* DESCRIPTION OF THE TASK *
The listing below should be printed exactly, though its pictures must not be.

* RECORDS FOR THIS EXERCISE *
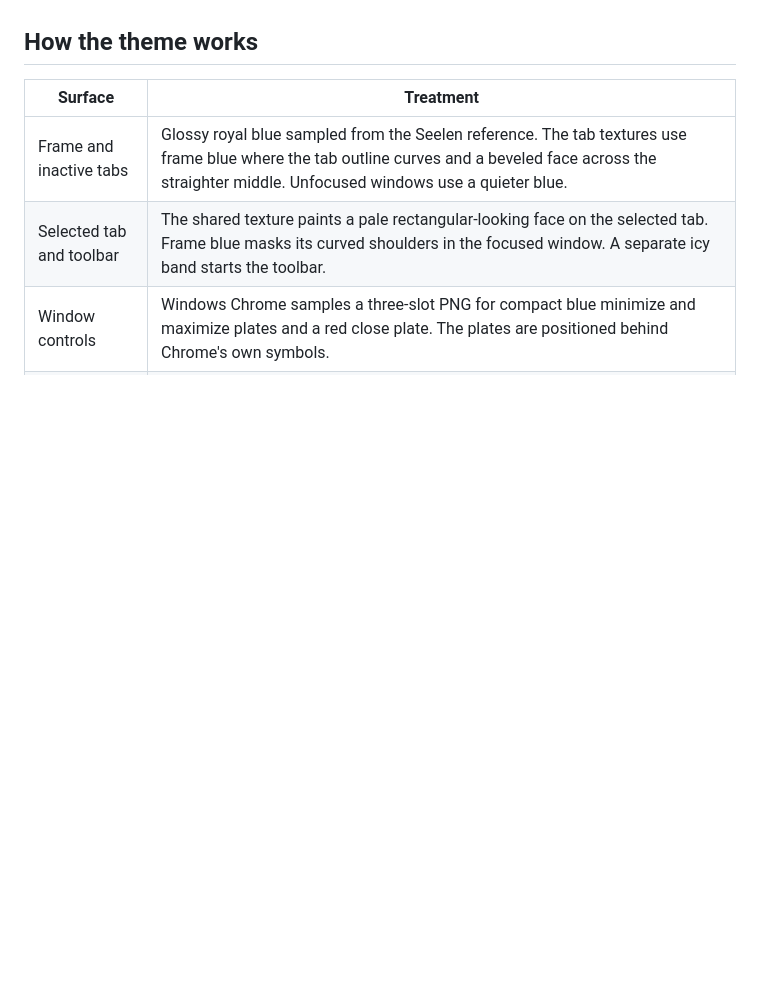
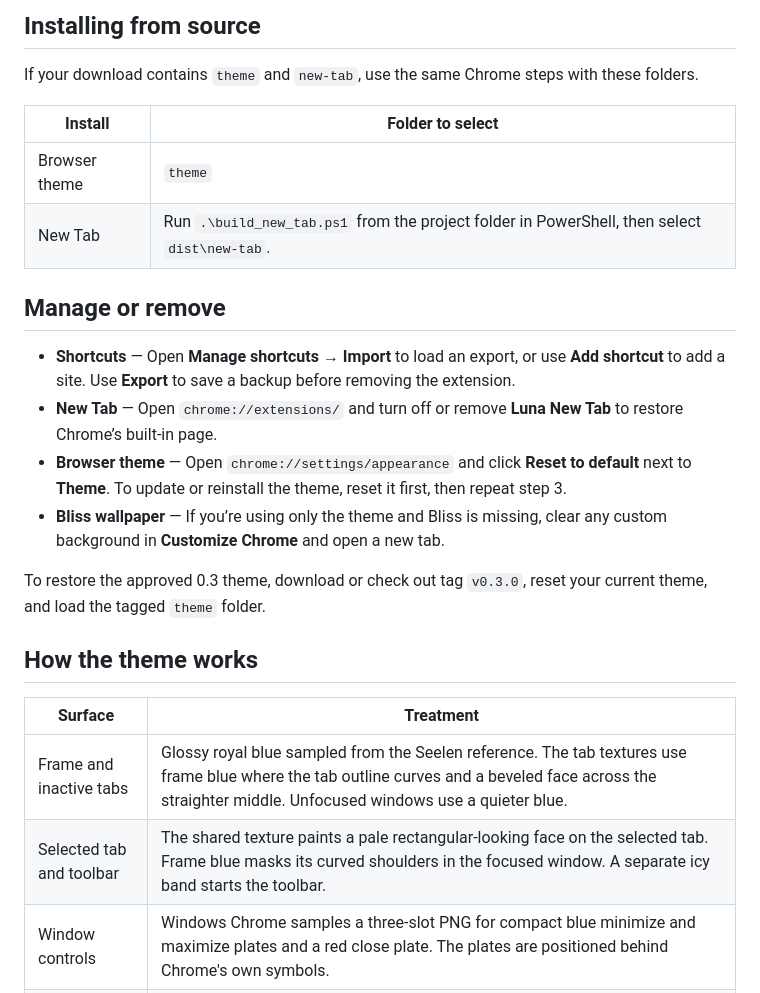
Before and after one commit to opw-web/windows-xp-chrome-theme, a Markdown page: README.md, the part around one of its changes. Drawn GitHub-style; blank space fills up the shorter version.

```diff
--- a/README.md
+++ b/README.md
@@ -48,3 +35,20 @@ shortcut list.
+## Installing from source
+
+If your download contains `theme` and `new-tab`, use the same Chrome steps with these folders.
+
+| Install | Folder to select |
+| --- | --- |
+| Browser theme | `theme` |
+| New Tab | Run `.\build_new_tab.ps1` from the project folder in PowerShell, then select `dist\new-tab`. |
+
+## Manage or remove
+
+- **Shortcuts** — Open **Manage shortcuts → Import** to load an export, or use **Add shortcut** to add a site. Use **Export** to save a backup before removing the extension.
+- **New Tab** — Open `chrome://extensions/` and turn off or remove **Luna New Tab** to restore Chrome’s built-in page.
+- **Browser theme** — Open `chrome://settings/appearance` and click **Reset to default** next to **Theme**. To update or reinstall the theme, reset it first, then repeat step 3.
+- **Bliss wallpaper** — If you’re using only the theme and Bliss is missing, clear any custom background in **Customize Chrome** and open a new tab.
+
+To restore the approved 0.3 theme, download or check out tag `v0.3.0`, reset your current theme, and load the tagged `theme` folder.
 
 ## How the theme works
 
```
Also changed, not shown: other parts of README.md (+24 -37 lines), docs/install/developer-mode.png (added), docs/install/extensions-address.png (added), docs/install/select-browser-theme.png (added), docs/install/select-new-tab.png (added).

* SOLUTION FOR THIS EXERCISE *
Before and after one commit to opw-web/windows-xp-chrome-theme, a Markdown page: README.md, the part around one of its changes. Drawn GitHub-style; blank space fills up the shorter version.

```diff
--- a/README.md
+++ b/README.md
@@ -48,3 +35,20 @@ shortcut list.
+## Installing from source
+
+If your download contains `theme` and `new-tab`, use the same Chrome steps with these folders.
+
+| Install | Folder to select |
+| --- | --- |
+| Browser theme | `theme` |
+| New Tab | Run `.\build_new_tab.ps1` from the project folder in PowerShell, then select `dist\new-tab`. |
+
+## Manage or remove
+
+- **Shortcuts** — Open **Manage shortcuts → Import** to load an export, or use **Add shortcut** to add a site. Use **Export** to save a backup before removing the extension.
+- **New Tab** — Open `chrome://extensions/` and turn off or remove **Luna New Tab** to restore Chrome’s built-in page.
+- **Browser theme** — Open `chrome://settings/appearance` and click **Reset to default** next to **Theme**. To update or reinstall the theme, reset it first, then repeat step 3.
+- **Bliss wallpaper** — If you’re using only the theme and Bliss is missing, clear any custom background in **Customize Chrome** and open a new tab.
+
+To restore the approved 0.3 theme, download or check out tag `v0.3.0`, reset your current theme, and load the tagged `theme` folder.
 
 ## How the theme works
 
```
Also changed, not shown: other parts of README.md (+24 -37 lines), docs/install/developer-mode.png (added), docs/install/extensions-address.png (added), docs/install/select-browser-theme.png (added), docs/install/select-new-tab.png (added).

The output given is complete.